**DIRECTIONS**
All of the lines below need to be copied exactly, apart from the pictures.

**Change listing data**
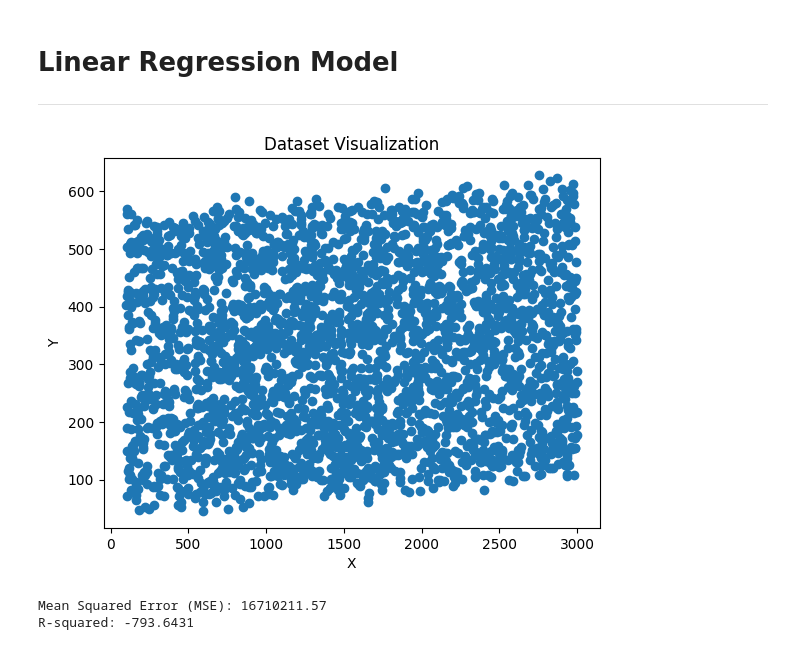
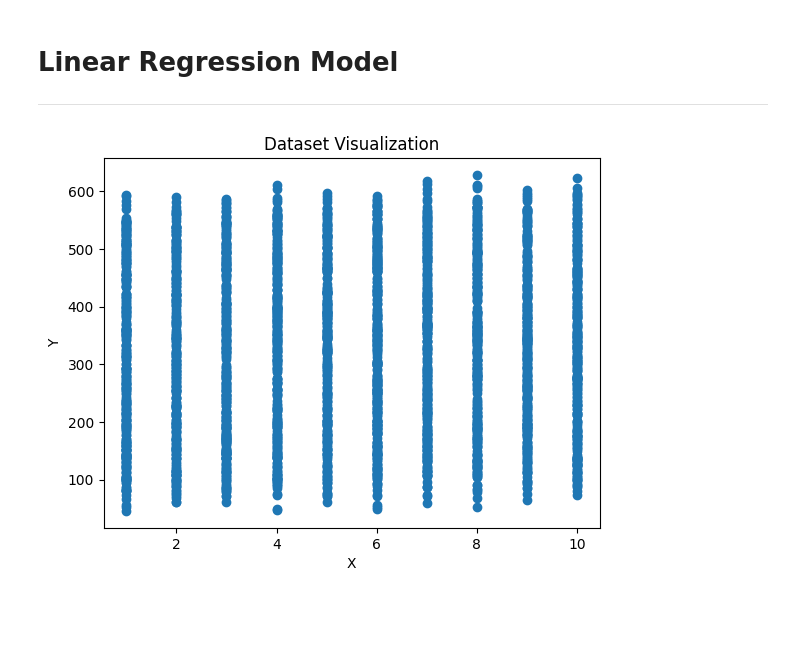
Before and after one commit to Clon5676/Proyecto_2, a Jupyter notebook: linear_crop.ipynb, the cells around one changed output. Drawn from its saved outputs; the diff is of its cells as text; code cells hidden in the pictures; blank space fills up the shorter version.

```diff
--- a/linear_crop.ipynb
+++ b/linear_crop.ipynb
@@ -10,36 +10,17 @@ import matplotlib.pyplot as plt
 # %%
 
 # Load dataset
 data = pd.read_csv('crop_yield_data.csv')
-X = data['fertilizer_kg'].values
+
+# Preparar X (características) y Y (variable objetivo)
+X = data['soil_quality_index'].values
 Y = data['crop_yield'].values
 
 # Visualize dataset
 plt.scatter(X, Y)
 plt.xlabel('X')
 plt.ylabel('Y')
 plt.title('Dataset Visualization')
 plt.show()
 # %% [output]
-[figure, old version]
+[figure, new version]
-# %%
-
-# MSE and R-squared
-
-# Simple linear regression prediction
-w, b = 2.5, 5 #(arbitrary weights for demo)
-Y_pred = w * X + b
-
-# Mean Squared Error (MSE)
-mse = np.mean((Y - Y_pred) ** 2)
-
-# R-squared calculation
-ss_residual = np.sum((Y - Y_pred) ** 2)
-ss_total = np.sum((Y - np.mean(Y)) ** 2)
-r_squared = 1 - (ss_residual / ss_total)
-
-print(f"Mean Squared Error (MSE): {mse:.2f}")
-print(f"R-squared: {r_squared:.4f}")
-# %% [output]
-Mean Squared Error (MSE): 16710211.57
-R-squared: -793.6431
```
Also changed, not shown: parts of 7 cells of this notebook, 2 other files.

**ANSWER**
Before and after one commit to Clon5676/Proyecto_2, a Jupyter notebook: linear_crop.ipynb, the cells around one changed output. Drawn from its saved outputs; the diff is of its cells as text; code cells hidden in the pictures; blank space fills up the shorter version.

```diff
--- a/linear_crop.ipynb
+++ b/linear_crop.ipynb
@@ -10,36 +10,17 @@ import matplotlib.pyplot as plt
 # %%
 
 # Load dataset
 data = pd.read_csv('crop_yield_data.csv')
-X = data['fertilizer_kg'].values
+
+# Preparar X (características) y Y (variable objetivo)
+X = data['soil_quality_index'].values
 Y = data['crop_yield'].values
 
 # Visualize dataset
 plt.scatter(X, Y)
 plt.xlabel('X')
 plt.ylabel('Y')
 plt.title('Dataset Visualization')
 plt.show()
 # %% [output]
-[figure, old version]
+[figure, new version]
-# %%
-
-# MSE and R-squared
-
-# Simple linear regression prediction
-w, b = 2.5, 5 #(arbitrary weights for demo)
-Y_pred = w * X + b
-
-# Mean Squared Error (MSE)
-mse = np.mean((Y - Y_pred) ** 2)
-
-# R-squared calculation
-ss_residual = np.sum((Y - Y_pred) ** 2)
-ss_total = np.sum((Y - np.mean(Y)) ** 2)
-r_squared = 1 - (ss_residual / ss_total)
-
-print(f"Mean Squared Error (MSE): {mse:.2f}")
-print(f"R-squared: {r_squared:.4f}")
-# %% [output]
-Mean Squared Error (MSE): 16710211.57
-R-squared: -793.6431
```
Also changed, not shown: parts of 7 cells of this notebook, 2 other files.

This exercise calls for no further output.